The National's 53-10 spanking of the Cincinnati Red Stockings "ignited the Red Stockings into immediate action."
In closing, let me say I wish that Montreal could have kept the Expos. The greater Washington area deserves a team, but it should have been through expansion. And I wish at least 50%, if not more of the funding could be done privately.
One of the things I love about the probable return of major league baseball to Washington is the powerful way it has transported me back into the past. My first big league game was at RFK in 1966. Frank Howard crushed one and the home team won. Senators would have been a great sentimental choice for this new team but Nationals works too. If and when that ball lands in the bleachers, another set of baseball dots will be connected.
The superstats for 2004, at least the unofficial ones, are in.
According to Bill Rubenstein, who has access to Pete Palmer’s calculations, Barry Bonds posted a 258 figure for OPS+ in 2004, giving him the three highest in major league history.(BR.com has him at 260).
(Bill’s note:These are based on the revised linear weight system employed in The Baseball Encyclopedia (2004), not those in Total Baseball VIII, which he didn’t calculate.
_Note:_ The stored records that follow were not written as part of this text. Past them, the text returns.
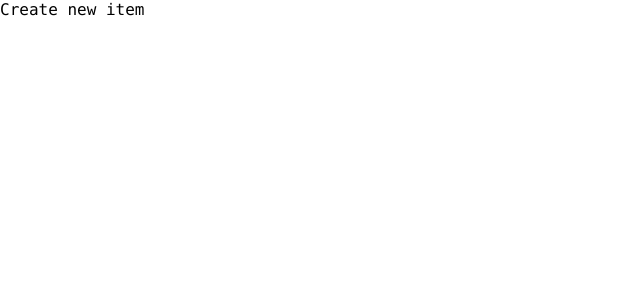
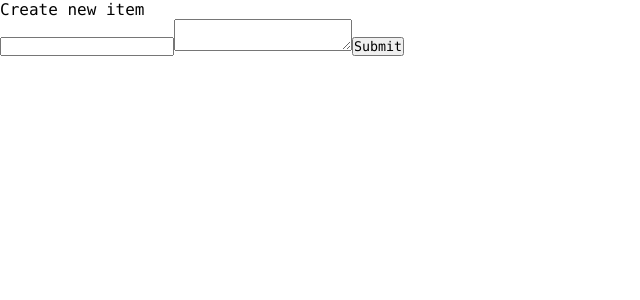
Before and after one commit to d-c-k/todo, a React (Create React App) app in the folder front/: page /new in a window 1280 px wide. Shown: the top 300 px of the page, without its empty margins (0-640 px from the left). Built offline with nearby package versions, Linux system fonts and the light colour scheme.

Commit message:
POST from react to DB works

```diff
--- a/front/src/pages/CreatePage.jsx
+++ b/front/src/pages/CreatePage.jsx
@@ -1,24 +1,36 @@
-import React from 'react';
+import React, { useState, useEffect } from 'react';
 import { useHistory } from 'react-router-dom';
 
 export default function CreatePage() {
-//  function handleOnSubmit(e){
-//    e.preventDefault()
-//    const url = 'http://localhost:1337/api/items';
-//    fetch(url, {
-//      method: 'POST',
-//      body: JSON.strigify(formData),
-//      headers: {
-//        "Content-Type":"application/json"
-//      }
-//    })
-//    .then(res => res.json())
-//    .then(data => history.push('/home'))
-//  }
+  const [formInput, setFormInput] = useState({});
+  const history = useHistory();
+
+  function handleChange(e){
+    setFormInput({...formInput, [e.target.name]: e.target.value});
+  };
+
+  function handleSubmit(e){
+    e.preventDefault()
+    const url = 'http://localhost:1337/api/items';
+    fetch(url, {
+      method: 'POST',
+      body: JSON.stringify(formInput),
+      headers: {
+        "Content-Type":"application/json"
+      }
+    })
+    .then(res => res.json())
+    .then(data => history.push('/home'))
+  };
 
   return (
     <>
       <p>Create new item</p>
+      <form onSubmit={handleSubmit}>
+        <input type="text" name="title" onChange={handleChange} />
+      <textarea name="body" value={formInput.body} onChange={handleChange} />
+        <input type="submit" value="Submit" />
+      </form>
     </>
   )
 };
```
The printout I have is ratherdifficult to work from, and I may have to revise these figures).
I was kind of surprised that Bonds didn’t have a higher OPS+ this year.I’m assuming it is due to SBC’s park factor, that was down, evidently, from the previous four years. Oh well, I guess the debate will continue.It seemed like Barry’s 2004 season was the greatest, but maybe not.
Have you ever heard of Henry and Holly Stephenson?
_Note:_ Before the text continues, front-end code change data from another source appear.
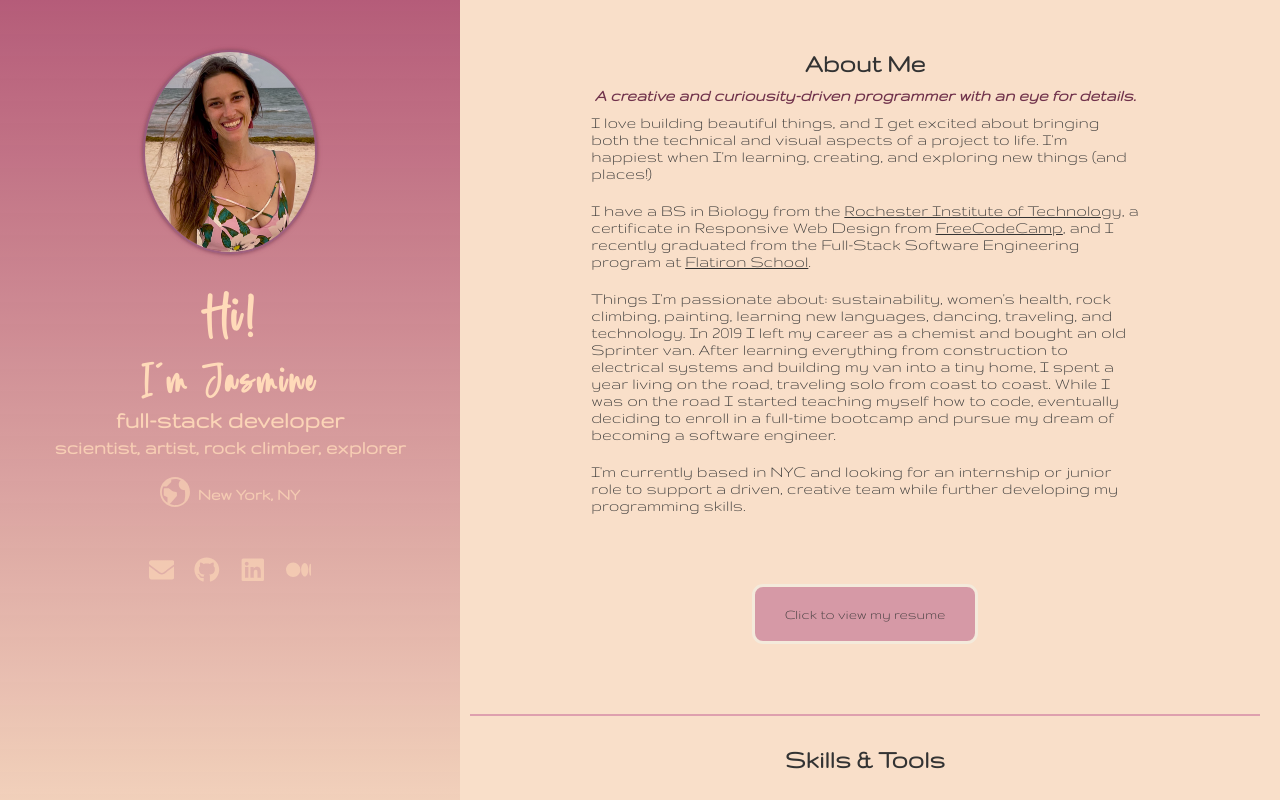
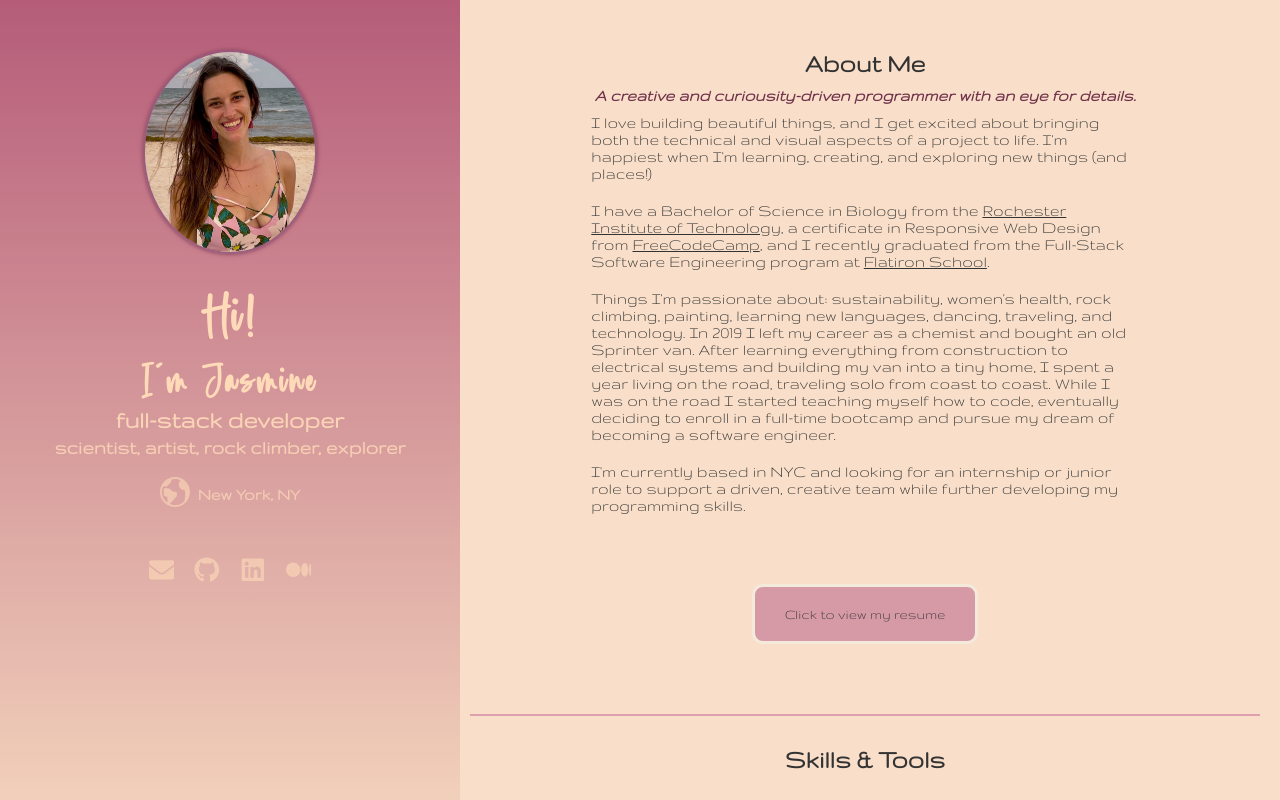
Before and after one commit to j-elkins/jasmineelkins.github.io, a React (Create React App) app: page / in a window 1280 px wide. Shown: the top 800 px of the page. Built offline with nearby package versions, Linux system fonts and the light colour scheme.

Commit message:
Updated BS to Bachelor of Science

```diff
--- a/src/components/AboutSection.js
+++ b/src/components/AboutSection.js
@@ -16,7 +16,7 @@ function AboutSection(props) {
             places!)
           </p>
           <p>
-            I have a BS in Biology from the{" "}
+            I have a Bachelor of Science in Biology from the{" "}
             <a href="https://www.rit.edu" target="_blank" rel="noreferrer">
               Rochester Institute of Technology
             </a>
```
The mom and pop team had an important job with Major League Baseball. For the last 24 years, they wrote up the schedule.
Several weeks ago I made some observations on the Giants' 2005 schedule.One thing that stood out was that the Giants would play the A’s in May. Previously, I think, they started in June. The reason for this is partly explained by a change in who prepares the schedule. MLB has hired a new team out of Butler, Pennsylvania.
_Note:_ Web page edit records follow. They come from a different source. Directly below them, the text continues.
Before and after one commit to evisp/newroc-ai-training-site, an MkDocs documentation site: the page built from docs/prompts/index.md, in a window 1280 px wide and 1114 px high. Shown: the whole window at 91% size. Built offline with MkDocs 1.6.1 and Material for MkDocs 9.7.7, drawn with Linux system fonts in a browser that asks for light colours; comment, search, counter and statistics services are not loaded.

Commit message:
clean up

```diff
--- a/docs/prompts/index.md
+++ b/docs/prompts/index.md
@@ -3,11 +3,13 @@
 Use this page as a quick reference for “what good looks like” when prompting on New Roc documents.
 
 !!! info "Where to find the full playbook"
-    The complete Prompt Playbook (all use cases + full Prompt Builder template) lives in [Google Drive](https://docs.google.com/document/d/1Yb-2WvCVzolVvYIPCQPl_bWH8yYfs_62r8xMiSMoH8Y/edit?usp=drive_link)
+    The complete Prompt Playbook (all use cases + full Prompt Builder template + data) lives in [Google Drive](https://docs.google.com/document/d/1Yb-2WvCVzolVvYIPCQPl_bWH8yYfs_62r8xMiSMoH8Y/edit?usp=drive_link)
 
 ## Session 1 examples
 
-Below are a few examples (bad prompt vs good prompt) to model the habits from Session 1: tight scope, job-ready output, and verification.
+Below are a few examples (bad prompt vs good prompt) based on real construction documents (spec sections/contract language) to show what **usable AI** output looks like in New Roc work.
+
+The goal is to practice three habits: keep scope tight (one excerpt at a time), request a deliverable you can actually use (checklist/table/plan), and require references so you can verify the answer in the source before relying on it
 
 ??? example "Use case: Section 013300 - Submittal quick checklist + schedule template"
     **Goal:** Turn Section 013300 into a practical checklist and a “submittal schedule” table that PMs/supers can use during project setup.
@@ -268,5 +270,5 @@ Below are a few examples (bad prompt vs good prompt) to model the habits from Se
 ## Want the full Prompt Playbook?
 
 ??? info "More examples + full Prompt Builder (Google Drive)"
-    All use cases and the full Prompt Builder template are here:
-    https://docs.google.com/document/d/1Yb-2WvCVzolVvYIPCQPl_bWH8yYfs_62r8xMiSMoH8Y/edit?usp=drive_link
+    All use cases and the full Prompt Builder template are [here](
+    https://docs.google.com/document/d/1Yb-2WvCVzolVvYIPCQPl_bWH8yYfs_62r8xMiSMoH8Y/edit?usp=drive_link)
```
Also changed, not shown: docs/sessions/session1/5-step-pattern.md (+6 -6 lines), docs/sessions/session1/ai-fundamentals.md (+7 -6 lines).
Congratulations to Barry. Seven MVP awards, four in a row. Wow.
Bonds is also knocking on Babe Ruth’s door in terms of Total Player Wins.The league leader the last five seasons, Bonds now ranks second behind the Bambino (Ruth has 133.6, a figure that include his pitching).I’m not sure what Bonds’s 2005 TPW is, but let’s say it is 10.That would give him 121.1, about 20 more than third place Honus Wagner (102.7).
Apologies for the lack of posting. This 48-year old body takes longer these days to recover from the Red Eye games. Great to see the BoSox win it all. I know a couple of Red Sox fans and they can’t get the smiles off their faces. Enjoy the feeling!!
Although it has been unseasonably warm here lately, the Hot Stove is getting ready for action. You know you are a baseball nut when you keep going to your favorite baseball sites, well knowing the same stories and pictures are likely to still be on the home page. Compared to having just the newspaper when I was a kid, there’s tons more information nowadays. But we baseball junkies never seem to get enough.
Ok, I do have a life outside baseball. The dirty dishes are leaning, the cat wants out and the lovely wife needs kissing...